Problem to work on: Restate each entry word for word, leaving nothing out.

[Provided data]

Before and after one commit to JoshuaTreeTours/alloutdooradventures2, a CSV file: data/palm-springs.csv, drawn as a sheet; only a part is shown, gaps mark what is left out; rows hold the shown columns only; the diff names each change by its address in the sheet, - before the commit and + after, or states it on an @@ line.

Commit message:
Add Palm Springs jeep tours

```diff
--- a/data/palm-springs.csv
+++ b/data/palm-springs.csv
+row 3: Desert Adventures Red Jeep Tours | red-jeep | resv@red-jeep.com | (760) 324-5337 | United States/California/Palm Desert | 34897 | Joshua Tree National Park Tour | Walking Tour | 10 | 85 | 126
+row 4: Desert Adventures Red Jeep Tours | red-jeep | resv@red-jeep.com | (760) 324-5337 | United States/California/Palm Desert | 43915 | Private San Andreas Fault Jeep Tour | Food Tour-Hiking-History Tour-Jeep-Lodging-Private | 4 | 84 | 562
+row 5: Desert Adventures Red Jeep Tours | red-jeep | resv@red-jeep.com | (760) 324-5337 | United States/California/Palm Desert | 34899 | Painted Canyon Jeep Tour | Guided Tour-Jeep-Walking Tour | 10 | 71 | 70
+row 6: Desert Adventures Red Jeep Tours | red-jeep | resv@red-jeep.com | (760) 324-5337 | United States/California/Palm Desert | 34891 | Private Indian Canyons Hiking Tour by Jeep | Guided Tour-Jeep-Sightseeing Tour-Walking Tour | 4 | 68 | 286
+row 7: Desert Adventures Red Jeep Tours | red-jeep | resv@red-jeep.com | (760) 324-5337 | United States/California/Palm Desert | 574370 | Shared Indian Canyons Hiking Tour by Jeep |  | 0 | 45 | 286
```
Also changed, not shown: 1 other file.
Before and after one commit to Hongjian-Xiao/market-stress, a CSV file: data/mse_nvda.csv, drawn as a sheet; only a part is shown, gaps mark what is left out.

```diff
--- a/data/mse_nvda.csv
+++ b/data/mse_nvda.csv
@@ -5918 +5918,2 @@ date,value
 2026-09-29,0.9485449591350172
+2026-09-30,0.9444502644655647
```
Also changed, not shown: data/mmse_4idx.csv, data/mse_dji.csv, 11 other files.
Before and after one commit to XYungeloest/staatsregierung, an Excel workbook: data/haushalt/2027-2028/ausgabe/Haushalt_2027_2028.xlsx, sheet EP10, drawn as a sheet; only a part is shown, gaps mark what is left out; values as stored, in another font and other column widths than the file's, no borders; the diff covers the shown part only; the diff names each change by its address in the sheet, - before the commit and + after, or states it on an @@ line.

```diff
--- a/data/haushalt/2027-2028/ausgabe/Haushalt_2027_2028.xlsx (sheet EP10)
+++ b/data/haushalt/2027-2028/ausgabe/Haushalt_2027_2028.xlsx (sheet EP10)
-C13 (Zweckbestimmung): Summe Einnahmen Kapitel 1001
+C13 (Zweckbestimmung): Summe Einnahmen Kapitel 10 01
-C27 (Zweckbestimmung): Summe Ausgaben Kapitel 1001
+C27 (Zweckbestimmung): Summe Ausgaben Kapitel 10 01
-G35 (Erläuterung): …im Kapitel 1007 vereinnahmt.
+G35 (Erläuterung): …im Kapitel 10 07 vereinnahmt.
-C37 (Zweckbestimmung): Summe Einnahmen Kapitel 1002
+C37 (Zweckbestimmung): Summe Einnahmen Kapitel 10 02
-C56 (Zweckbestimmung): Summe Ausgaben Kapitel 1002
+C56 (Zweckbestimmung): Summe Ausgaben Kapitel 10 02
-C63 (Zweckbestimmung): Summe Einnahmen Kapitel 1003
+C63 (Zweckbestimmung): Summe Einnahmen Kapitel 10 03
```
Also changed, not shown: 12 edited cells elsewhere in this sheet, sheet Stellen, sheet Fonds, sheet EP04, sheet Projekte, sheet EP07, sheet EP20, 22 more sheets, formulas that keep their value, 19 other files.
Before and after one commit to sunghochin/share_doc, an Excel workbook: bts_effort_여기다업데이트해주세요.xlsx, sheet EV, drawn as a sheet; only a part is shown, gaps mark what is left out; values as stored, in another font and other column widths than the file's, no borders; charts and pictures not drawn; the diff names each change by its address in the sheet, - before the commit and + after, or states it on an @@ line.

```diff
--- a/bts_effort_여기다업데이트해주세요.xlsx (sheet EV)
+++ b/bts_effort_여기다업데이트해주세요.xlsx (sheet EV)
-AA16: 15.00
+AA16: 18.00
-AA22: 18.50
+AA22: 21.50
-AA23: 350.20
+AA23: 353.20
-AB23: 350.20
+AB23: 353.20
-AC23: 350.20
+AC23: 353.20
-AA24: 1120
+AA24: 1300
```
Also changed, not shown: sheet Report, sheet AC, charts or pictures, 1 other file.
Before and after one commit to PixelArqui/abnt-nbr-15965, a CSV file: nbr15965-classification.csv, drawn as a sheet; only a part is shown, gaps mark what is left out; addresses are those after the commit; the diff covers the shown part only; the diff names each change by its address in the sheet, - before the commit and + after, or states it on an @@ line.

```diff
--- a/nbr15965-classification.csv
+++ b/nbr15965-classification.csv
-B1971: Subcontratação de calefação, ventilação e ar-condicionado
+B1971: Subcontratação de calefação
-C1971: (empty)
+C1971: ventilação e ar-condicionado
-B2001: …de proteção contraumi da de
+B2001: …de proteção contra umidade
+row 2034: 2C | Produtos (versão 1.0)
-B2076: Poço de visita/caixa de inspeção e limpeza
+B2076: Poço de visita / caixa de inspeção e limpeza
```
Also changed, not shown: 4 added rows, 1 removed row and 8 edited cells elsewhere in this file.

[/Provided data]

Answer area:
Before and after one commit to JoshuaTreeTours/alloutdooradventures2, a CSV file: data/palm-springs.csv, drawn as a sheet; only a part is shown, gaps mark what is left out; rows hold the shown columns only; the diff names each change by its address in the sheet, - before the commit and + after, or states it on an @@ line.

Commit message:
Add Palm Springs jeep tours

```diff
--- a/data/palm-springs.csv
+++ b/data/palm-springs.csv
+row 3: Desert Adventures Red Jeep Tours | red-jeep | resv@red-jeep.com | (760) 324-5337 | United States/California/Palm Desert | 34897 | Joshua Tree National Park Tour | Walking Tour | 10 | 85 | 126
+row 4: Desert Adventures Red Jeep Tours | red-jeep | resv@red-jeep.com | (760) 324-5337 | United States/California/Palm Desert | 43915 | Private San Andreas Fault Jeep Tour | Food Tour-Hiking-History Tour-Jeep-Lodging-Private | 4 | 84 | 562
+row 5: Desert Adventures Red Jeep Tours | red-jeep | resv@red-jeep.com | (760) 324-5337 | United States/California/Palm Desert | 34899 | Painted Canyon Jeep Tour | Guided Tour-Jeep-Walking Tour | 10 | 71 | 70
+row 6: Desert Adventures Red Jeep Tours | red-jeep | resv@red-jeep.com | (760) 324-5337 | United States/California/Palm Desert | 34891 | Private Indian Canyons Hiking Tour by Jeep | Guided Tour-Jeep-Sightseeing Tour-Walking Tour | 4 | 68 | 286
+row 7: Desert Adventures Red Jeep Tours | red-jeep | resv@red-jeep.com | (760) 324-5337 | United States/California/Palm Desert | 574370 | Shared Indian Canyons Hiking Tour by Jeep |  | 0 | 45 | 286
```
Also changed, not shown: 1 other file.
Before and after one commit to Hongjian-Xiao/market-stress, a CSV file: data/mse_nvda.csv, drawn as a sheet; only a part is shown, gaps mark what is left out.

```diff
--- a/data/mse_nvda.csv
+++ b/data/mse_nvda.csv
@@ -5918 +5918,2 @@ date,value
 2026-09-29,0.9485449591350172
+2026-09-30,0.9444502644655647
```
Also changed, not shown: data/mmse_4idx.csv, data/mse_dji.csv, 11 other files.
Before and after one commit to XYungeloest/staatsregierung, an Excel workbook: data/haushalt/2027-2028/ausgabe/Haushalt_2027_2028.xlsx, sheet EP10, drawn as a sheet; only a part is shown, gaps mark what is left out; values as stored, in another font and other column widths than the file's, no borders; the diff covers the shown part only; the diff names each change by its address in the sheet, - before the commit and + after, or states it on an @@ line.

```diff
--- a/data/haushalt/2027-2028/ausgabe/Haushalt_2027_2028.xlsx (sheet EP10)
+++ b/data/haushalt/2027-2028/ausgabe/Haushalt_2027_2028.xlsx (sheet EP10)
-C13 (Zweckbestimmung): Summe Einnahmen Kapitel 1001
+C13 (Zweckbestimmung): Summe Einnahmen Kapitel 10 01
-C27 (Zweckbestimmung): Summe Ausgaben Kapitel 1001
+C27 (Zweckbestimmung): Summe Ausgaben Kapitel 10 01
-G35 (Erläuterung): …im Kapitel 1007 vereinnahmt.
+G35 (Erläuterung): …im Kapitel 10 07 vereinnahmt.
-C37 (Zweckbestimmung): Summe Einnahmen Kapitel 1002
+C37 (Zweckbestimmung): Summe Einnahmen Kapitel 10 02
-C56 (Zweckbestimmung): Summe Ausgaben Kapitel 1002
+C56 (Zweckbestimmung): Summe Ausgaben Kapitel 10 02
-C63 (Zweckbestimmung): Summe Einnahmen Kapitel 1003
+C63 (Zweckbestimmung): Summe Einnahmen Kapitel 10 03
```
Also changed, not shown: 12 edited cells elsewhere in this sheet, sheet Stellen, sheet Fonds, sheet EP04, sheet Projekte, sheet EP07, sheet EP20, 22 more sheets, formulas that keep their value, 19 other files.
Before and after one commit to sunghochin/share_doc, an Excel workbook: bts_effort_여기다업데이트해주세요.xlsx, sheet EV, drawn as a sheet; only a part is shown, gaps mark what is left out; values as stored, in another font and other column widths than the file's, no borders; charts and pictures not drawn; the diff names each change by its address in the sheet, - before the commit and + after, or states it on an @@ line.

```diff
--- a/bts_effort_여기다업데이트해주세요.xlsx (sheet EV)
+++ b/bts_effort_여기다업데이트해주세요.xlsx (sheet EV)
-AA16: 15.00
+AA16: 18.00
-AA22: 18.50
+AA22: 21.50
-AA23: 350.20
+AA23: 353.20
-AB23: 350.20
+AB23: 353.20
-AC23: 350.20
+AC23: 353.20
-AA24: 1120
+AA24: 1300
```
Also changed, not shown: sheet Report, sheet AC, charts or pictures, 1 other file.
Before and after one commit to PixelArqui/abnt-nbr-15965, a CSV file: nbr15965-classification.csv, drawn as a sheet; only a part is shown, gaps mark what is left out; addresses are those after the commit; the diff covers the shown part only; the diff names each change by its address in the sheet, - before the commit and + after, or states it on an @@ line.

```diff
--- a/nbr15965-classification.csv
+++ b/nbr15965-classification.csv
-B1971: Subcontratação de calefação, ventilação e ar-condicionado
+B1971: Subcontratação de calefação
-C1971: (empty)
+C1971: ventilação e ar-condicionado
-B2001: …de proteção contraumi da de
+B2001: …de proteção contra umidade
+row 2034: 2C | Produtos (versão 1.0)
-B2076: Poço de visita/caixa de inspeção e limpeza
+B2076: Poço de visita / caixa de inspeção e limpeza
```
Also changed, not shown: 4 added rows, 1 removed row and 8 edited cells elsewhere in this file.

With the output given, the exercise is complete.